Web document revisions ::
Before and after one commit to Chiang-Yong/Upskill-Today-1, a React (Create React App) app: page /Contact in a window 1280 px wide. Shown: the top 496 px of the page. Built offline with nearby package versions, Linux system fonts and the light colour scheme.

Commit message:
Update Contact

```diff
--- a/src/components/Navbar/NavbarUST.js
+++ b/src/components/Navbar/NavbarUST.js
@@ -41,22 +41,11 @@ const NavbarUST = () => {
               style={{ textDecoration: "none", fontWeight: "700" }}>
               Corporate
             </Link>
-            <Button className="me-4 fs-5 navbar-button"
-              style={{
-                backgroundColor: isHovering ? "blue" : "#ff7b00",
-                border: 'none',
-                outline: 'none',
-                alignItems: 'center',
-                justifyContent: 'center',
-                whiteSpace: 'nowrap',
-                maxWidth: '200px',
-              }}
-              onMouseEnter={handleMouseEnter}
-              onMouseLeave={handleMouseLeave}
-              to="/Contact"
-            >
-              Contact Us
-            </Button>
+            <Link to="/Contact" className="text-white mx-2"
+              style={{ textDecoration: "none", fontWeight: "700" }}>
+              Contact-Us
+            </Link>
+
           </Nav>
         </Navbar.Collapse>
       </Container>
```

Aim of the exercise ::
Please go through the data above and copy every line that has the word "none".

Result of this exercise ::
               style={{ textDecoration: "none", fontWeight: "700" }}>
-                border: 'none',
-                outline: 'none',
+              style={{ textDecoration: "none", fontWeight: "700" }}>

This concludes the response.